The race was animated by a crash with 30km to go, behind which Zabel was caught up as he lost contact with the leading group. Suddenly the race was wide open as an array of teams knew the chances of bringing their sprinter home to victory had just increased considerably.

Despite an inevitable attack on the Poggio by Paolo Bettini, the race came back together for a sprint along the Via Roma where Cipollini showed everyone who was boss.

He said after the victory: "I feel like I'm in another world. I have made a lot of sacrifices to reach this point. This is the best moment of my career. Milano-Sanremo, I have thought about it always."

"I came close to victory last year and this gave me the strength to persevere. Before the race, I did not want to talk about it. The team change was very important in that it gave me a new level of motivation with people who had confidence in me. I started training in December. I went to South Africa and the Canaries with this aim."

"If I have an objective now, it is the World Championship in October. The parcours is good for me."

Cipollini’s year continued by winning Ghent-Wevelgem, six stages of the Giro and the points classification as well as three stages of the Vuelta before culminating in his stated goal of taking the rainbow jersey at the Zolder race track, all at the ripe old age of 35.

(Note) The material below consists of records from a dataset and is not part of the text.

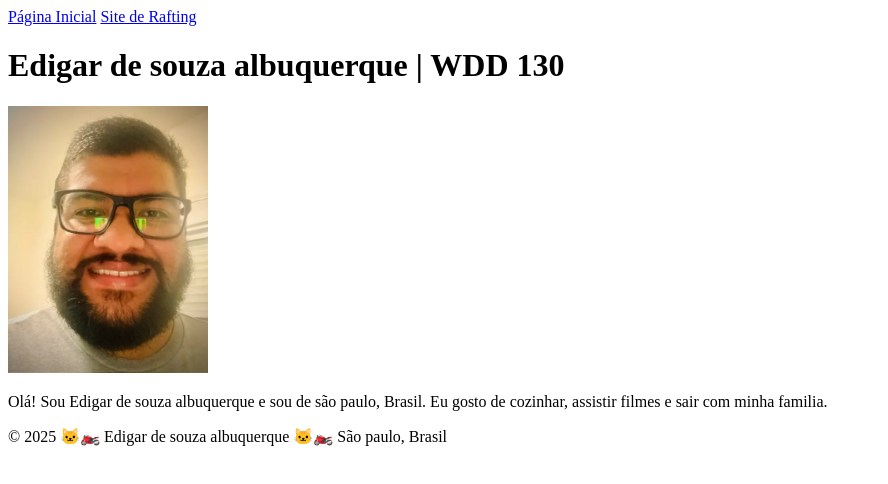
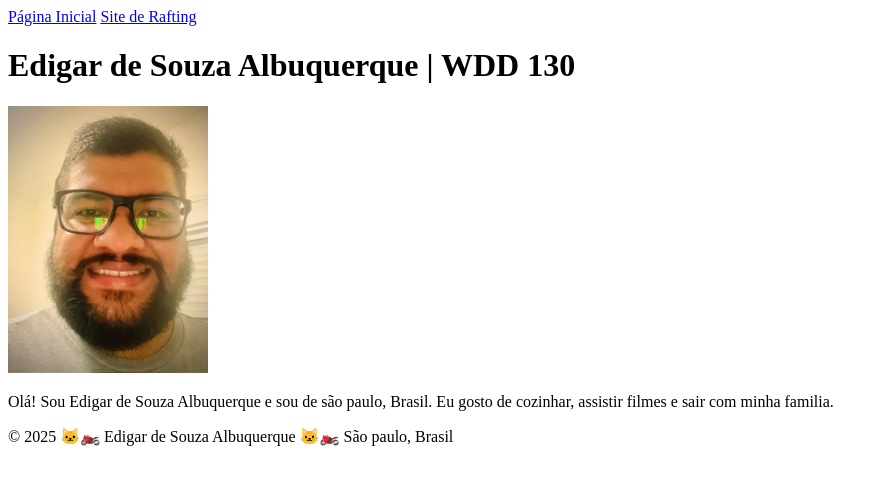
Before and after one commit to Albuquerque293/wdd130, a plain HTML site: page index.html in a window 1280 px wide. Shown: the whole page, without its empty margins (0-888 px from the left). Drawn offline with Linux system fonts and the light colour scheme.

Commit message:
pagina edigar 1

```diff
--- a/index.html
+++ b/index.html
@@ -4,7 +4,7 @@
 <head>
     <meta charset="UTF-8">
     <meta name="viewport" content="width=device-width, initial-scale=1.0">
-    <title>Edigar de souza albuquerque | WDD 130</title>
+    <title>Edigar de Souza Albuquerque | WDD 130</title>
 </head>
 
 <body>
@@ -17,15 +17,15 @@
 
     </header>
     <main>
-        <h1>Edigar de souza albuquerque | WDD 130</h1>
+        <h1>Edigar de Souza Albuquerque | WDD 130</h1>
         <img src="imagens/perfil.webp" alt="Olá, Meu nome é Edigar de souza albuquerque"
           width="200">
-        <p>Olá! Sou Edigar de souza albuquerque e sou de são paulo, Brasil. Eu gosto de cozinhar,
+        <p>Olá! Sou Edigar de Souza Albuquerque e sou de são paulo, Brasil. Eu gosto de cozinhar,
             assistir filmes e sair com minha familia.</p>
 
     </main>
     <footer>
-        <p>&copy; 2025 🐱‍🏍 Edigar de souza albuquerque 🐱‍🏍 São paulo, Brasil</p>
+        <p>&copy; 2025 🐱‍🏍 Edigar de Souza Albuquerque 🐱‍🏍 São paulo, Brasil</p>
 
     </footer>
 
```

Hear IrishPeloton -- a/k/a Cillian Kelly -- along with host John Galloway at This Week in Cycling History. Poggio photo by Fotoreporter Sirotti.